by Sandy Swegel
If you don’t already have your tomatoes growing….this is The Day. April 1st is my official day to start my tomatoes indoors. I’m in Zone 5 and last frost is six weeks away. You may start yours earlier if you live in a warmer place or have walls of water or other season extenders. No matter where you are, if you want tomatoes and haven’t seeded them yet…Do It Now. Or start a new variety or two because come late summer, we can’t possibly have too many tomatoes.
How to Decide What Tomato to grow.
Gardeners used to have only about five different varieties of tomatoes available to them. Now there are literally hundreds. Here are the tomato seeds we carry and the reason why you might grow each of them:
Everybody knows this tomato. It’s the perfect big slice for hamburgers on the grill. It’s a manly tomato….a big sturdy tomato that holds up on the grill and on sandwiches.
This is my favorite tomato. It has a rich heirloom taste like many of the black tomatoes and it pumps out lots of medium-sized tomatoes. This makes it perfect for eating right off of the plant on a hot summer day. Earlier than some heirlooms.
Cherokee isn’t just a marketing name. This is an heirloom tomato saved by the Cherokee people pre-1890s. Another black tomato with great taste. Gnarly looking tomatoes, too, which makes it even more interesting.
This is a “paste” tomato. It’s very meaty and not too watery. It’s ideal for making sauces. Because it is so meaty, it’s also excellent for sun-drying. It is determinate, so most of the fruit ripens at the same time which is perfect for canning.
Remember to label this one in your garden. I spent one year waiting for them to turn red. Why grow green tomatoes? Because they have a unique flavor that is fresh and sweet. The flavor is lighter than the dark tomatoes. Aunt Ruby’s German Green is often a winner is our back yard taste tests.

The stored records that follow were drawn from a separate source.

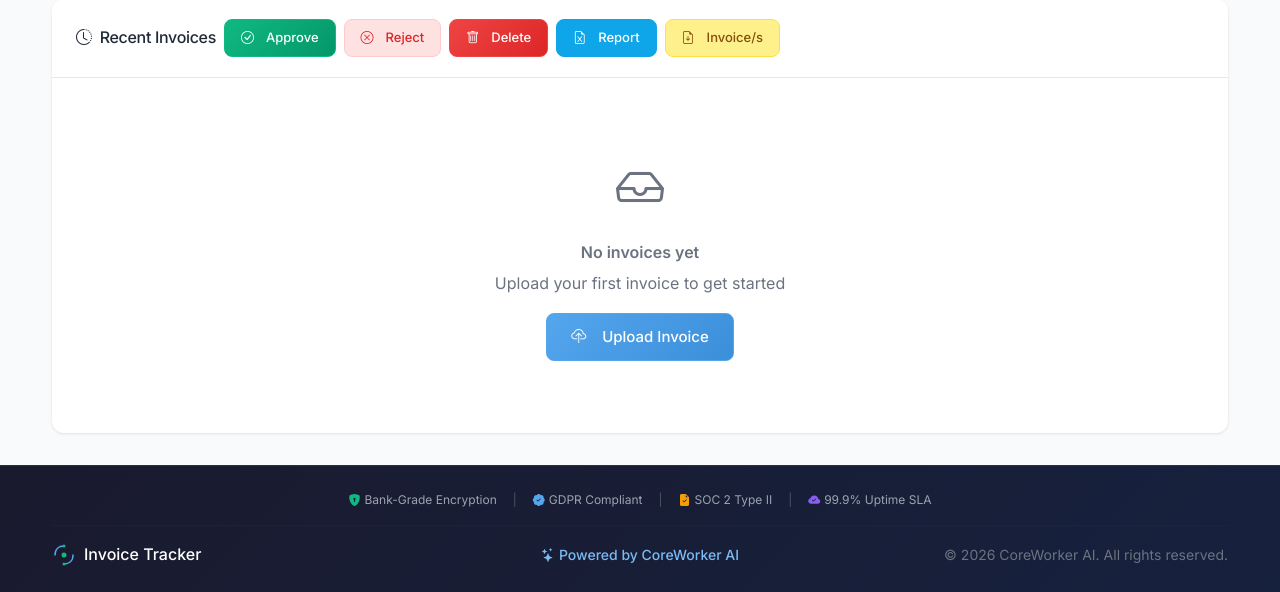
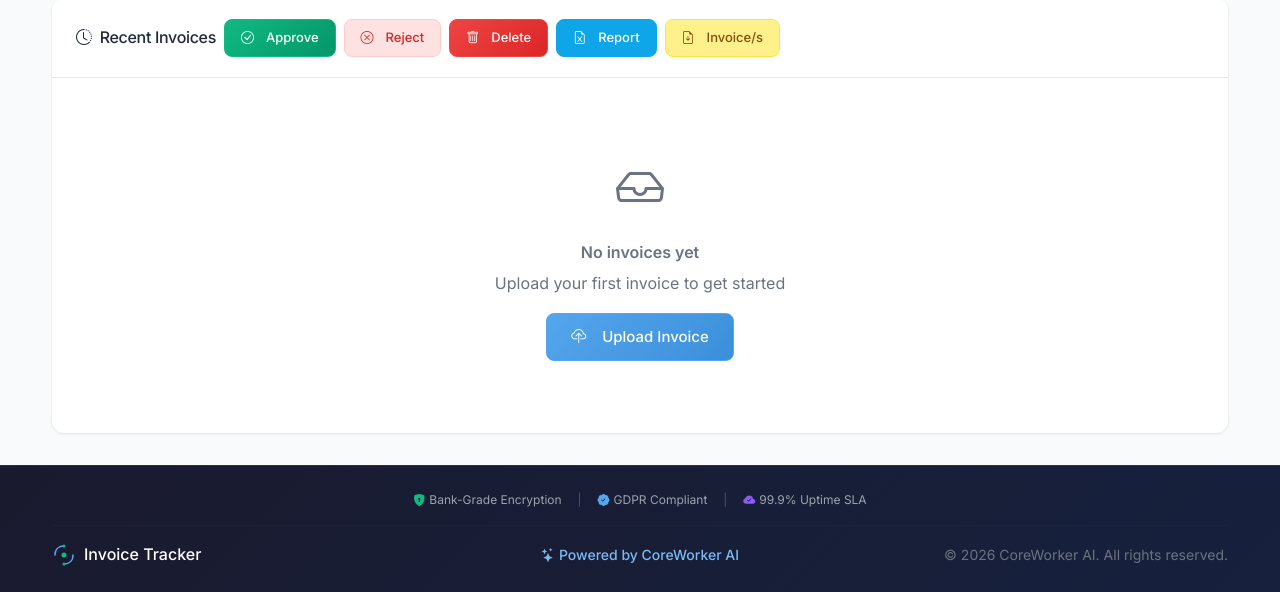
Before and after one commit to robertdaykin84-ops/invoice-payment-tracker, a Flask app: page / in a window 1280 px wide. Shown: the part 429-1021 px from the top of the page. Run offline with Flask 3, Linux system fonts and the light colour scheme; some libraries are stand-ins or nearby versions.

Commit message:
Remove SOC 2 Type II badge from footer
Co-Authored-By: Claude Opus 4.5 <noreply@anthropic.com>

```diff
--- a/templates/base.html
+++ b/templates/base.html
@@ -312,11 +312,6 @@
                         </span>
                         <span style="color: #4b5563;">|</span>
                         <span class="d-flex align-items-center gap-1">
-                            <i class="bi bi-file-earmark-check-fill" style="color: #f59e0b;"></i>
-                            <span>SOC 2 Type II</span>
-                        </span>
-                        <span style="color: #4b5563;">|</span>
-                        <span class="d-flex align-items-center gap-1">
                             <i class="bi bi-cloud-check-fill" style="color: #8b5cf6;"></i>
                             <span>99.9% Uptime SLA</span>
                         </span>
```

Brandywine is well known as an heirloom that defines what tomatoes “used to taste like.” These are big delicious fruit. Their growing season is a little longer so you have to be patient….but then they produce lots of tomatoes. And give this plant more space. It’s a giant.
Red pears are smaller pear-shaped tomatoes and are an heirloom dating back to colonial times. Pear tomatoes taste like regular tomatoes but are really prolific. In the olden days, people preserved them as “tomato figs.”